> [WHAT YOU WILL DO]
Restate the material verbatim, every line included.

··· DATA LISTING ···

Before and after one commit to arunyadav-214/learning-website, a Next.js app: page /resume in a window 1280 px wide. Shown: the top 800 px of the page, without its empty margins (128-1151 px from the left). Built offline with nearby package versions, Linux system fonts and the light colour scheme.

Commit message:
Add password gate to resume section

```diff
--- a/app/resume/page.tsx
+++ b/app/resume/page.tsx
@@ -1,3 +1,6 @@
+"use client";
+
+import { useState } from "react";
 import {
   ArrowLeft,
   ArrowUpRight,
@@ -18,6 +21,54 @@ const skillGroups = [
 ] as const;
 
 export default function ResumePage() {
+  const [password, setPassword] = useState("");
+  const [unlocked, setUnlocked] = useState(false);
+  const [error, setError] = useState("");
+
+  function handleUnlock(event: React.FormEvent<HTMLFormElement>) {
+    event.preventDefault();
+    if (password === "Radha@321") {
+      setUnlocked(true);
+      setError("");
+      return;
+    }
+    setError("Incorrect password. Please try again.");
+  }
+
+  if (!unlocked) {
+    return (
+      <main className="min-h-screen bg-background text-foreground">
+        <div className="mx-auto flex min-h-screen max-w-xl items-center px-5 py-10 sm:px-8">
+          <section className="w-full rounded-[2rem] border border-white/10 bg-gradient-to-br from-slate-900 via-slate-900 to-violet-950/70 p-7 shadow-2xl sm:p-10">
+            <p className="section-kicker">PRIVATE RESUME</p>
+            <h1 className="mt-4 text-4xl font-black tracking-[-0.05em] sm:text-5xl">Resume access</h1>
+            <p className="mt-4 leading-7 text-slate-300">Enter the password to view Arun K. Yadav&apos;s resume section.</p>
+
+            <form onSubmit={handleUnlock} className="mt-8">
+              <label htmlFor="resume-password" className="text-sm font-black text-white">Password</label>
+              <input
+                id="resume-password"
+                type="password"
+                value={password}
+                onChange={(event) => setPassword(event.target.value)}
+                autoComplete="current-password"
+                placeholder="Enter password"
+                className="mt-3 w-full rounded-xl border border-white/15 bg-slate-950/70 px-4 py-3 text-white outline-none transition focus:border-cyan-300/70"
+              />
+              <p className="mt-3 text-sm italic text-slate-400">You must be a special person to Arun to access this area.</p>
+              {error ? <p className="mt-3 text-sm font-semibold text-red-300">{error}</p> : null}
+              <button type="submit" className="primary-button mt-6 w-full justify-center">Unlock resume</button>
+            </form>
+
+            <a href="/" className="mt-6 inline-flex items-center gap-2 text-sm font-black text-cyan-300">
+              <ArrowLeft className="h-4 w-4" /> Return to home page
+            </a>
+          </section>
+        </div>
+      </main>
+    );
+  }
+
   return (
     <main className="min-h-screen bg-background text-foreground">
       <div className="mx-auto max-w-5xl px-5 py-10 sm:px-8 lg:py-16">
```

···

> [SOLUTION BELOW]
Before and after one commit to arunyadav-214/learning-website, a Next.js app: page /resume in a window 1280 px wide. Shown: the top 800 px of the page, without its empty margins (128-1151 px from the left). Built offline with nearby package versions, Linux system fonts and the light colour scheme.

Commit message:
Add password gate to resume section

```diff
--- a/app/resume/page.tsx
+++ b/app/resume/page.tsx
@@ -1,3 +1,6 @@
+"use client";
+
+import { useState } from "react";
 import {
   ArrowLeft,
   ArrowUpRight,
@@ -18,6 +21,54 @@ const skillGroups = [
 ] as const;
 
 export default function ResumePage() {
+  const [password, setPassword] = useState("");
+  const [unlocked, setUnlocked] = useState(false);
+  const [error, setError] = useState("");
+
+  function handleUnlock(event: React.FormEvent<HTMLFormElement>) {
+    event.preventDefault();
+    if (password === "Radha@321") {
+      setUnlocked(true);
+      setError("");
+      return;
+    }
+    setError("Incorrect password. Please try again.");
+  }
+
+  if (!unlocked) {
+    return (
+      <main className="min-h-screen bg-background text-foreground">
+        <div className="mx-auto flex min-h-screen max-w-xl items-center px-5 py-10 sm:px-8">
+          <section className="w-full rounded-[2rem] border border-white/10 bg-gradient-to-br from-slate-900 via-slate-900 to-violet-950/70 p-7 shadow-2xl sm:p-10">
+            <p className="section-kicker">PRIVATE RESUME</p>
+            <h1 className="mt-4 text-4xl font-black tracking-[-0.05em] sm:text-5xl">Resume access</h1>
+            <p className="mt-4 leading-7 text-slate-300">Enter the password to view Arun K. Yadav&apos;s resume section.</p>
+
+            <form onSubmit={handleUnlock} className="mt-8">
+              <label htmlFor="resume-password" className="text-sm font-black text-white">Password</label>
+              <input
+                id="resume-password"
+                type="password"
+                value={password}
+                onChange={(event) => setPassword(event.target.value)}
+                autoComplete="current-password"
+                placeholder="Enter password"
+                className="mt-3 w-full rounded-xl border border-white/15 bg-slate-950/70 px-4 py-3 text-white outline-none transition focus:border-cyan-300/70"
+              />
+              <p className="mt-3 text-sm italic text-slate-400">You must be a special person to Arun to access this area.</p>
+              {error ? <p className="mt-3 text-sm font-semibold text-red-300">{error}</p> : null}
+              <button type="submit" className="primary-button mt-6 w-full justify-center">Unlock resume</button>
+            </form>
+
+            <a href="/" className="mt-6 inline-flex items-center gap-2 text-sm font-black text-cyan-300">
+              <ArrowLeft className="h-4 w-4" /> Return to home page
+            </a>
+          </section>
+        </div>
+      </main>
+    );
+  }
+
   return (
     <main className="min-h-screen bg-background text-foreground">
       <div className="mx-auto max-w-5xl px-5 py-10 sm:px-8 lg:py-16">
```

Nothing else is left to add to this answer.